In my previous leadership role, I did some writing and reflecting on being an exorcist and having to slay demons. I had to face my fears and insecurities. I relied on my teammate to help me face toxic individuals. I then began to see Game of Thrones as an analogy for my new leadership role. Over the course of last summer, I had an opportunity to sit on the Iron Throne (an awesome replica, anyway); I found it exciting and empowering. Since starting my new role, I had another experience to sit in the same throne. It made think about how things have changed now that I’m living my new role, as opposed to pondering my new title.
A new leader can quickly go from being well-loved to being criticized or vilified. The transition to a new staff has mostly been seamless. Interestingly, the struggle has been with my students. In the past, while there have been challenging clients, I played a different role and felt mostly successful. In my current position, there is no buffer. I’m both good cop and bad cop. Instead of breaker of chains, I have been perceived by some students to be the maker of chains.
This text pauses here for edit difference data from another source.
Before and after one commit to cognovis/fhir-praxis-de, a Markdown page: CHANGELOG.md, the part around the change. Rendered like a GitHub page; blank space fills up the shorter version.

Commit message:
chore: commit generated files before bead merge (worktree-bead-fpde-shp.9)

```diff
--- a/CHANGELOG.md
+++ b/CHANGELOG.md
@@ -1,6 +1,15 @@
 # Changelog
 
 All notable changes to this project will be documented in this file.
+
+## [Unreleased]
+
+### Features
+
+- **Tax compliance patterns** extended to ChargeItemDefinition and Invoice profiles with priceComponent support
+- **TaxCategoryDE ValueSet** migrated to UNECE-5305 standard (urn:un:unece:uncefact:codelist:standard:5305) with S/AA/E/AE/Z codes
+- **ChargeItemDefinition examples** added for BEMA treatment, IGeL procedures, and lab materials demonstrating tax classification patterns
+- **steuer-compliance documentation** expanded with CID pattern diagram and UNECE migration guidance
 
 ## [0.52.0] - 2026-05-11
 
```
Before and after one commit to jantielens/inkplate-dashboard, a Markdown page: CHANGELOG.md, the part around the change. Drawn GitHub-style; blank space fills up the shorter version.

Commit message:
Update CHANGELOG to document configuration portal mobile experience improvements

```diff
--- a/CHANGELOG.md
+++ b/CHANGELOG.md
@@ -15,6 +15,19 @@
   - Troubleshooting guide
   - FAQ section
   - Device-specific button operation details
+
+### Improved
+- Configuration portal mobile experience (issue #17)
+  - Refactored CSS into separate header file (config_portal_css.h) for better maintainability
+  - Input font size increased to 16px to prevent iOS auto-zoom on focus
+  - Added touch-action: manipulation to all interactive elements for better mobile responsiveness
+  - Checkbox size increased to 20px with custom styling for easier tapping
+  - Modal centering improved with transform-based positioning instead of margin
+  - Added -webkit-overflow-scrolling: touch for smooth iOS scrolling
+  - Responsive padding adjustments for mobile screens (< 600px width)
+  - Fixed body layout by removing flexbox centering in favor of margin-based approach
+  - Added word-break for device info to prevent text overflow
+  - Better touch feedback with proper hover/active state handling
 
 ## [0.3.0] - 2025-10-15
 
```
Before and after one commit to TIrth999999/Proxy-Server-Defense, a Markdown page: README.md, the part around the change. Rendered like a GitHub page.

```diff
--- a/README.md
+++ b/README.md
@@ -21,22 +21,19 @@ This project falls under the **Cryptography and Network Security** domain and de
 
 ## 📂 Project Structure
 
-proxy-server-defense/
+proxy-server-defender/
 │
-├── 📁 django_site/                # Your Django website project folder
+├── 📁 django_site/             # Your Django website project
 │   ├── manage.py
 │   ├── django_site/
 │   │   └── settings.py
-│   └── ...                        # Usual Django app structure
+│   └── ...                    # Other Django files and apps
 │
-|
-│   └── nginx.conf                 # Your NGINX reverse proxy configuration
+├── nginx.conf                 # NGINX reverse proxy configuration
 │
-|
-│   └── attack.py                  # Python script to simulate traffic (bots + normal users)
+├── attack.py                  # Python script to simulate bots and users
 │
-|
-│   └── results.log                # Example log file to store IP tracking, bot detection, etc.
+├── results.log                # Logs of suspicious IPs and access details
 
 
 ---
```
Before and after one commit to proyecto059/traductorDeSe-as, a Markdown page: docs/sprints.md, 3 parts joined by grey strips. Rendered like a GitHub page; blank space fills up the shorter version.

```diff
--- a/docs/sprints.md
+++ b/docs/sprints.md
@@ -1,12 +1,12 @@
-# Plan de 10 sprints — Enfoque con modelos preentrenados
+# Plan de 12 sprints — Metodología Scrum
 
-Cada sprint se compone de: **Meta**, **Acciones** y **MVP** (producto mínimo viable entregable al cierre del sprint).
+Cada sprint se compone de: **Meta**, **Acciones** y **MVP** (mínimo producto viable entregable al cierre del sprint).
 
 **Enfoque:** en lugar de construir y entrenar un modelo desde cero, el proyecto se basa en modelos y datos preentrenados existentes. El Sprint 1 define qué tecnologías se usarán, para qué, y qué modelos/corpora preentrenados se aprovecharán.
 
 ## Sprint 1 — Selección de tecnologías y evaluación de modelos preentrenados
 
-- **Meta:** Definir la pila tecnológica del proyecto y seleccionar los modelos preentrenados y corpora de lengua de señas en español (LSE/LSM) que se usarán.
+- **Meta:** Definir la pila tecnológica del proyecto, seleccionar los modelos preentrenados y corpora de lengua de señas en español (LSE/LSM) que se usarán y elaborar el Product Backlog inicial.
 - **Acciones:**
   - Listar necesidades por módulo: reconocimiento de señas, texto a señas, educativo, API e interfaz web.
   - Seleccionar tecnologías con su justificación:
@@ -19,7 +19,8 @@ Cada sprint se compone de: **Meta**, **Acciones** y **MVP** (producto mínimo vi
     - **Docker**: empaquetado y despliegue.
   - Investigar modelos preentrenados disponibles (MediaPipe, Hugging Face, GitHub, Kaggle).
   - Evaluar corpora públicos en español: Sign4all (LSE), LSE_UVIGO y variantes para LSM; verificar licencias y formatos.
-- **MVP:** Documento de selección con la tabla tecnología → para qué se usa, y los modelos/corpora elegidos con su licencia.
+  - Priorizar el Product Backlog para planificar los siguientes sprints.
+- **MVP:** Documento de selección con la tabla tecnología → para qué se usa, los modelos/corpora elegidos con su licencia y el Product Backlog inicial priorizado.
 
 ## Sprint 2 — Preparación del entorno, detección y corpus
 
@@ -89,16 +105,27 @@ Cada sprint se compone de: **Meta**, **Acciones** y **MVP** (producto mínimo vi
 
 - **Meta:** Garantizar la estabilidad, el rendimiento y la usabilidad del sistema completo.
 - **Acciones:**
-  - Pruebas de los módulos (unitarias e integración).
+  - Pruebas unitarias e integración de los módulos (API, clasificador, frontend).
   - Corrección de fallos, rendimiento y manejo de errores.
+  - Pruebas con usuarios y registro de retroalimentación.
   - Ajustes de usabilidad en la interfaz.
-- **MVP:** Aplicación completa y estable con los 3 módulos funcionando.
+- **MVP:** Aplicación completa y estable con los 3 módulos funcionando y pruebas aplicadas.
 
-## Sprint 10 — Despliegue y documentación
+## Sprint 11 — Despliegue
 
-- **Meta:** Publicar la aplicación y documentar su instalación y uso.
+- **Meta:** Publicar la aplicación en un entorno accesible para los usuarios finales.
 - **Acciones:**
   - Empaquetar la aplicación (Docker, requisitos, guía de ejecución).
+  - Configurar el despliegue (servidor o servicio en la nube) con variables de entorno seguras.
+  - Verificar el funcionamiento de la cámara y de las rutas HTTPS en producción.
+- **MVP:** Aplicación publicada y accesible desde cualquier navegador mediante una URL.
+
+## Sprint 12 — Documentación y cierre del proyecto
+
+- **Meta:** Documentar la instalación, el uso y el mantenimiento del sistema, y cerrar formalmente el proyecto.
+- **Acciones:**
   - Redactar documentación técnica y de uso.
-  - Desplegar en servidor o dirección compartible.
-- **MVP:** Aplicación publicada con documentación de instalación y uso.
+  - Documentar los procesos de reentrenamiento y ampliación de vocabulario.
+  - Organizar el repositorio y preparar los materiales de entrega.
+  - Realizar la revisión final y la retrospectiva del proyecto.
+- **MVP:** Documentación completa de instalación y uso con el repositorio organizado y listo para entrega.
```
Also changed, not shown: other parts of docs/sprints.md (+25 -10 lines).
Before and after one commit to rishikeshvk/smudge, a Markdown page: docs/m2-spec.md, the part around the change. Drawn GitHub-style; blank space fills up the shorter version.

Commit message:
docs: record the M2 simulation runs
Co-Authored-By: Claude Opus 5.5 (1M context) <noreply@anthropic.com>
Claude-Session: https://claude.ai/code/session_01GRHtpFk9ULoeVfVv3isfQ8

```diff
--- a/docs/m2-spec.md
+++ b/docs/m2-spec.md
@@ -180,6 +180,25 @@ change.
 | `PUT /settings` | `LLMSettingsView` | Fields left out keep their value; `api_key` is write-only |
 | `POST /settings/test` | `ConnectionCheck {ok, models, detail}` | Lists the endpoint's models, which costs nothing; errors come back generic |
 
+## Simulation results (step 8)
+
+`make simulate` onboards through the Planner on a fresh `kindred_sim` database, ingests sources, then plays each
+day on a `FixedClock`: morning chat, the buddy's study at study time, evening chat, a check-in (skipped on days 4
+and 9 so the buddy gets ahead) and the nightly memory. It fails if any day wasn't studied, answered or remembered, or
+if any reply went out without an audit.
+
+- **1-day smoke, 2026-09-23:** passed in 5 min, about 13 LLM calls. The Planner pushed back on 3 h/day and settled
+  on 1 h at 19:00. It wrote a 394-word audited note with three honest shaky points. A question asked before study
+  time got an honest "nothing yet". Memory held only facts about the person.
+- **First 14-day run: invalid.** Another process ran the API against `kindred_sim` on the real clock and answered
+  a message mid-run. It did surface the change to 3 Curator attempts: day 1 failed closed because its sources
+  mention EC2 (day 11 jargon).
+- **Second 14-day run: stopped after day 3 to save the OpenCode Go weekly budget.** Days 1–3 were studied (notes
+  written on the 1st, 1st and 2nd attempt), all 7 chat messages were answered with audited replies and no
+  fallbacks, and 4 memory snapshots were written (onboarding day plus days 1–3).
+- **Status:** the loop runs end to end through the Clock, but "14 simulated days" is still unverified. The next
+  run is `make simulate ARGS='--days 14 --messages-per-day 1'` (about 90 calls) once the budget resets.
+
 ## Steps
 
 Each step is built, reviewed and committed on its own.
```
As a woman of color, I have not often been the one making decisions. I have been affected by others imposing systems and structures on everyone else. Now I’m the one implementing change and meting out discipline. Young people see me as an authority figure first. I’m not here to be a good time Carla or anybody’s little friend. I’ve been in the education game since I was the “cool teacher.” I look back on some of my actions back then and realize I showed a lack of maturity. I have grown in experience and judgment. As a leader, I have to be mindful of upholding my values, of ensuring safety and making decisions that will help my students move on in their lives. While they may call me a “prison warden” or “dictator,” (yes those are the terms used) I want to empower these young people. When I first started hearing that I had changed the school and made it feel so strict, I actually took pride in those comments. Though it is sometimes painful, I am clear in who I am. It is my students who can learn from my example. So many of them don’t feel powerful. I want them to be proactive about their future plans and to not merely passively accept their life experiences. It’s a challenge to reconnect with those who feel disenfranchised, disillusioned, demoralized, and disconnected. One of the ways I feel I can do that is to be firm and consistent. It involves being tough on the use of drugs and defiance against staff. My students, many of whom are dealing with personal and family issues, are also recovering from the loss of my predecessor. They have to now work with someone who they feel is very different, someone they perceive as oppressive. That is bothersome.
Being is a leader isn’t all glory and power. Even as I experience resistance to my vision, I try to leave work behind at the end of the day. During my commute, I listen to audiobooks. Then I’m home focused on family and fitness. I’m reading fiction and nonfiction. On weekends, I’m enjoying cultural events and dancing (even some paid gigs now). I’m doing what I need to feed my soul and heart. I need a strong foundation for my leadership. In the long run, my students will see that I’m coming from a good place of deep concern and love. Hopefully, they will someday see that I came to empower.